Variable Interest Rates can change throughout the life of your loan, but can be lower than fixed rates.
When you get a variable student loan quote, it is structured as LIBOR + Spread.
LIBOR (London Interbank Offered Rate) is a standard financial index published daily in the Wall Street Journal. It represents the interest rate at which banks offer to lend money to each other in the wholesale money markets of London.
Spread is the amount above LIBOR that the lender charges you for your loan, based on your credit score and other risk factors. This is a fixed number and does not change.
The only thing that changes the cost of your variable rate loan is changes to the LIBOR index. Monthly payments under this type of rate are not constant.

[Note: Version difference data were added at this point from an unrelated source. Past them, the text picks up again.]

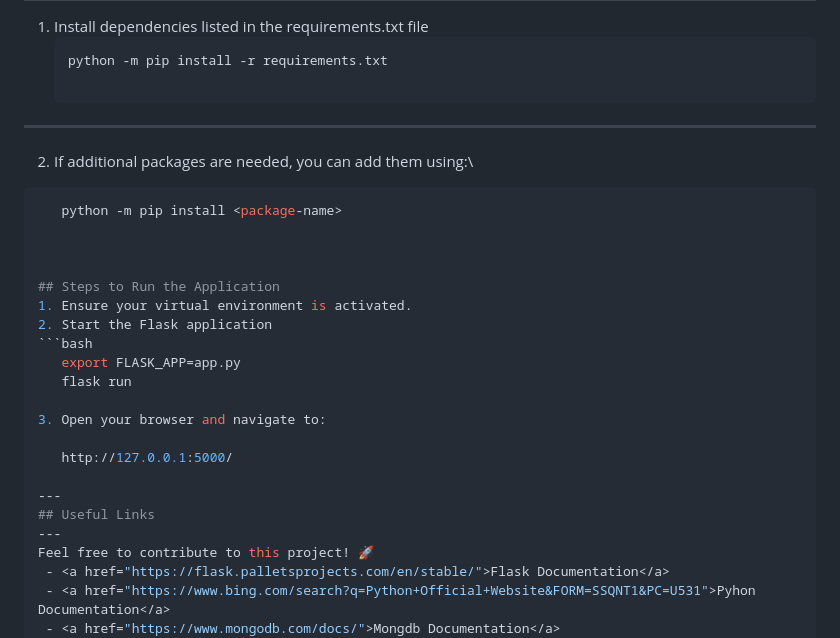
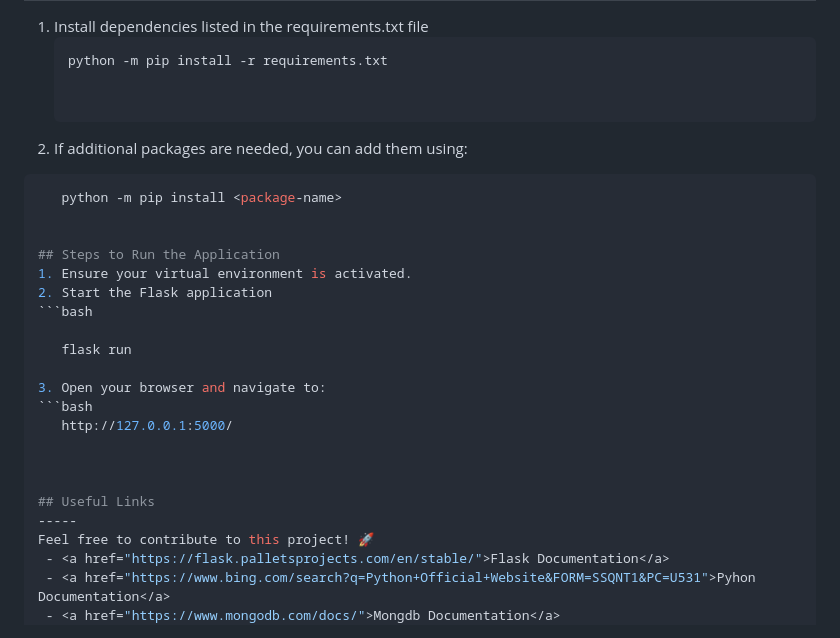
Before and after one commit to yoostuff/busbuddy, a Markdown page: README.md, the part around the change. Rendered like a GitHub page.

````diff
--- a/README.md
+++ b/README.md
@@ -65,28 +65,27 @@ Copy code
    ```bash
    python -m pip install -r requirements.txt
 
----
 
-2. If additional packages are needed, you can add them using:\
+2. If additional packages are needed, you can add them using:
 ```bash
    python -m pip install <package-name>
-
 
 
 ## Steps to Run the Application
 1. Ensure your virtual environment is activated.
 2. Start the Flask application
 ```bash
-   export FLASK_APP=app.py
+
    flask run
 
 3. Open your browser and navigate to:
-
+```bash
    http://127.0.0.1:5000/
 
----
+
+
 ## Useful Links
----
+-----
 Feel free to contribute to this project! 🚀
  - <a href="https://flask.palletsprojects.com/en/stable/">Flask Documentation</a>
  - <a href="https://www.bing.com/search?q=Python+Official+Website&FORM=SSQNT1&PC=U531">Pyhon Documentation</a>
````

Payments will decrease when the LIBOR goes down and will increase when it rises.
Below is a chart that we will update once a month. The current version is dated 6/12/2020. It shows the market’s projection for how 1-Month LIBOR will change over the next decade.
The median projection is for LIBOR to remain very low, sub-1% for most of the decade.
In our calculator
- “Base Case” is the “Market Projections” line below
- “Aggressive” case is 1 Standard Deviation higher than the median expected outcome
- “Very Aggressive” case is 2 Standard Deviations higher than the median expected outcome
Note that there are people in the market who believe LIBOR will go negative as well. We are choosing not to show Standard Deviations below the Median projections so we can be conservative.
To project the LIBOR rate into the future we used two sources: 1) Pensford for the rates between june 2020 and may 2030. 2) Bloomberg LP, from june 2030 onwards.
To project LIBOR rates, we use the market implied forward rates
These rates are the market implied predictions for the LIBOR rate at some point in the future. These are calculated using the swap curve as benchmark and comparing rates for different tenors. For example, if the current 3-month LIBOR rate is 2% and the 6-month LIBOR rate is 3%, the forward implied rate for the 3-LIBOR in 3 months is ~4%
(1+2%)(1/4)*(1+x%)(1/4) = (1+3%)(1/2); x% = 4.01%
In practice, the actual LIBOR could be different than the market implied rate.